In fact, the entire 60 minutes against the arch-enemy Montreal Canadiens somehow passed without Toronto needing its truculence/belligerence business cards that general manager Brian Burke insisted his team carry at all times.
Hometown fans saw the Leafs take just three penalties, one of them for the terror of too many men.
The Leafs were also out-hit 34-27, yet no one in the stands was complaining about their three nice goals and two huge points at the end of the evening.
“We’re not all about being mean and physical and truculent,” defenceman Mike Komisarek said. “People talk about that, but we have a lot of talented, exciting, speedy forwards that go under the radar here.”
Coach Ron Wilson had vowed that new, multi-tasking, first-line left winger Kris Versteeg could look forward to a very expanded role in Toronto than he had with the Stanley Cup champion Blackhawks.
Wilson joked he should be shot if Versteeg didn’t have 20 minutes of ice to his credit every night, but the coach gave himself some extra kevlar by putting Versteeg out almost 23 minutes to be sure.
Versteeg didn’t get a point, but was in the neighbourhood when linemates Tyler Bozak and Phil Kessel hooked up for a breakaway goal by the latter that staked the Leafs to a 2-0 lead. Earlier, Brown and Orr were doing their plumbing chores when Brent tipped a Dion Phaneuf point shot past Carey Price.
“It works both ways,” said Orr, who rang up 239 penalty minutes last year, but went no further than some verbal jabs against the Habs.
“You need to have a good mix of guys, the skill guys and the checkers and tough forwards who will allow them to play comfortably.”
Brown, who had six goals with Anaheim last season, also sees no point in trying to create mayhem out of a mild game.
“It’s not always about the fighting, it’s about the presence and the willingness (to fight),” he said. “We want to play a physical game.
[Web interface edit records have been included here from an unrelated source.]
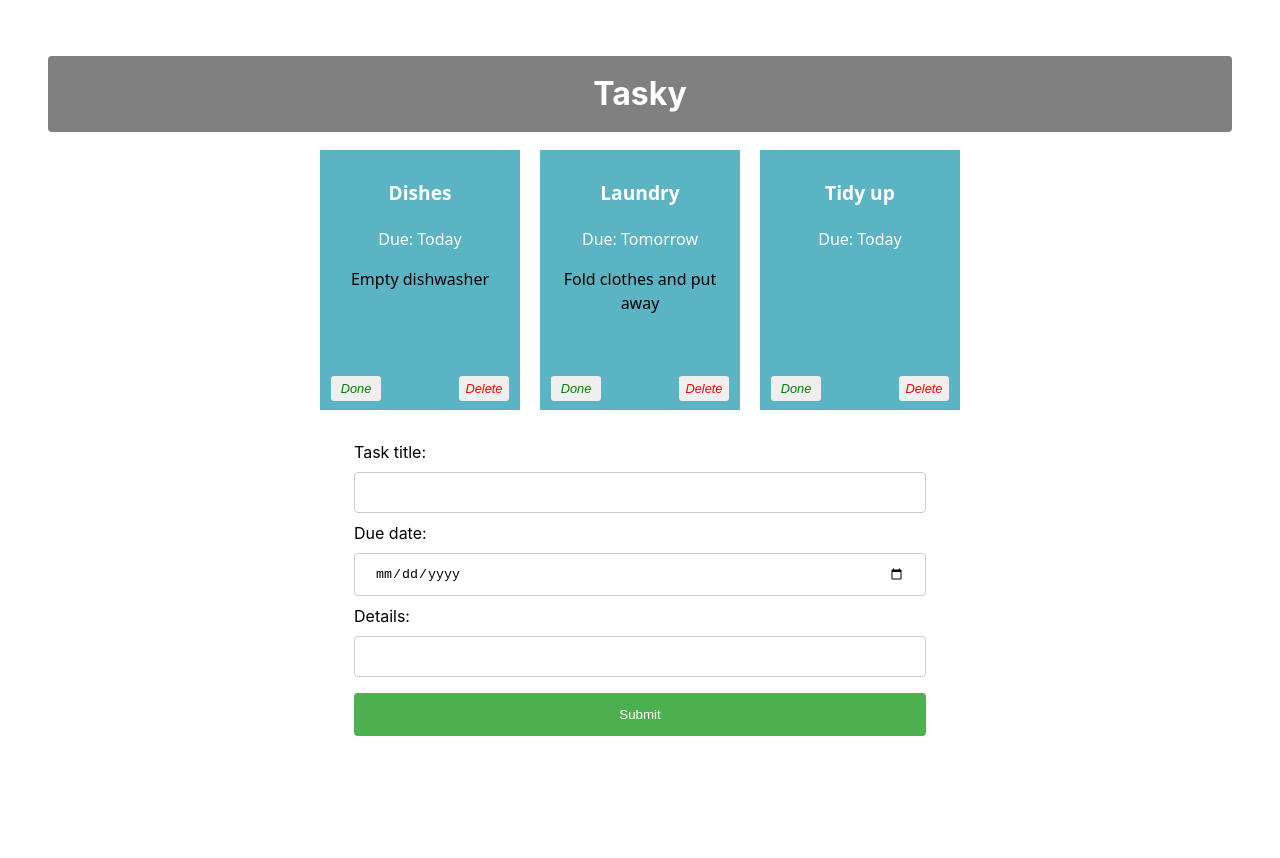
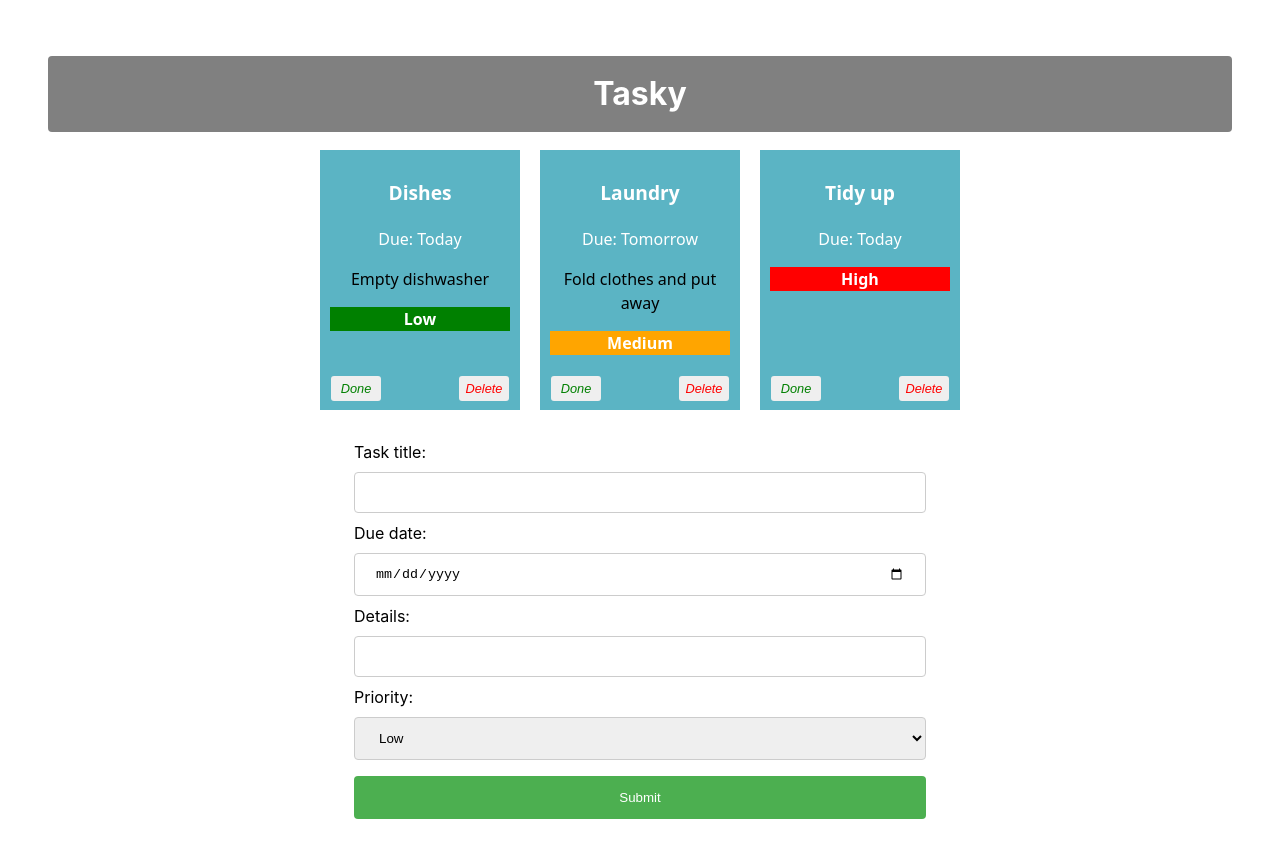
Before and after one commit to KamilPawlowski1510/react-basics-labs, a React (Vite) app in the folder tasky/: page / in a window 1280 px wide. Shown: the top 858 px of the page. Before the commit the page ends 812 px from the top, so only its background shows below. Built offline with nearby package versions, Linux system fonts and the light colour scheme.

Commit message:
Tasky Lab 2b - Exercises done

```diff
--- a/tasky/src/App.css
+++ b/tasky/src/App.css
@@ -73,7 +73,7 @@
   color: red;
 }
 
-input[type=text], input[type=date] {
+input[type=text], input[type=date], select {
   width: 100%;
   padding: 12px 20px;
   margin: 8px 0;
--- a/tasky/src/App.jsx
+++ b/tasky/src/App.jsx
@@ -16,7 +16,8 @@
   const [formState, setFormState] = useState({
     title: "",
     description: "",
-    deadline: ""
+    deadline: "",
+    priority: "Low"
   });
 
   const doneHandler = (taskIndex) => {
@@ -43,6 +44,9 @@
         break;
       case "deadline":
         form.deadline = event.target.value;
+        break;
+      case "priority":
+        form.priority = event.target.value;
         break;
       default:
         form = formState;
@@ -71,6 +75,7 @@
           title={task.title}
           description={task.description}
           deadline={task.deadline}
+          priority={task.priority}
           key={task.id}
           done={task.done}
           markDone={() => doneHandler(index)}
--- a/tasky/src/components/Form.jsx
+++ b/tasky/src/components/Form.jsx
@@ -20,6 +20,16 @@
                     <input type="text" name="description" onChange={(event) => props.change(event)} />
                 </label>
 
+                <label>
+                    Priority:
+                    <br />
+                    <select name="priority" onChange={(event) => props.change(event)} >
+                        <option value="Low">Low</option>
+                        <option value="Meduim">Medium</option>
+                        <option value="High">High</option>
+                    </select>
+                </label>
+
                 <input type="submit" value="Submit" />
             </form>
         </div>
--- a/tasky/src/components/Task.jsx
+++ b/tasky/src/components/Task.jsx
@@ -1,4 +1,17 @@
 import React from 'react';
+
+const getPriorityColour = (priority) => {
+    switch (priority) {
+        case "Low":
+            return "green"
+        case "Medium":
+            return "orange"
+        case "High":
+            return "red"
+        default:
+            return "white"
+    }
+}
 
 const Task = (props) => {
 
@@ -7,7 +20,7 @@
             <p className="title">{props.title}</p>
             <p>Due: {props.deadline}</p>
             <p className="description">{props.description}</p>
-            <p className="priority">{props.priority}</p>
+            <p className="priority" style={{ backgroundColor: getPriorityColour(props.priority)}}>{props.priority}</p>
             <button onClick={props.markDone} className='doneButton'>Done</button>
             <button className='deleteButton' onClick={props.deleteTask}>Delete</button>
 
```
We have a lot of defencemen who can take the body and a lot of forwards who can forecheck. If something happens, we have guys who can drop the gloves.
“But we have a lot of quick guys. I love watching Kessel and Bozak because they have some wheels and they’re playing well together already. There’s lots to grow on.”
The darker side of the Leafs will likely be called upon Saturday night when the Ottawa Senators are here. There have been some dandy scraps through the years involving players such as Ottawa’s Chris Neil and more recently, Orr and Sens’ Matt Carkner.
“There’s no better way to start the season than playing Montreal and no better way to follow it up and hopefully get a win than to play Ottawa,” defenceman Luke Schenn said.
“There’s a big similarity. You will have fans from both sides coming out and wearing their sweaters. It’s a good atmosphere and a good build-up. It will be a very good game just because of that. It’s early, but when you play your divisional opponents six times a year, you want to make sure you get the points when you can.”
It’s a mentality that Toronto coach Ron Wilson also wants to see in those mid-season yawners when this team is on the road in half-empty buildings on Long Island and in Atlanta.
“I want to think our heads will be in the game for every team we’ll play,” Wilson said.
“You don’t try harder because you’re playing Montreal or Ottawa.
“Certainly there’s more excitement, more of a buzz in the building and that can help you. But it doesn’t matter who we play, we have to get the points and if we can do it against division opponents, it’s even better.”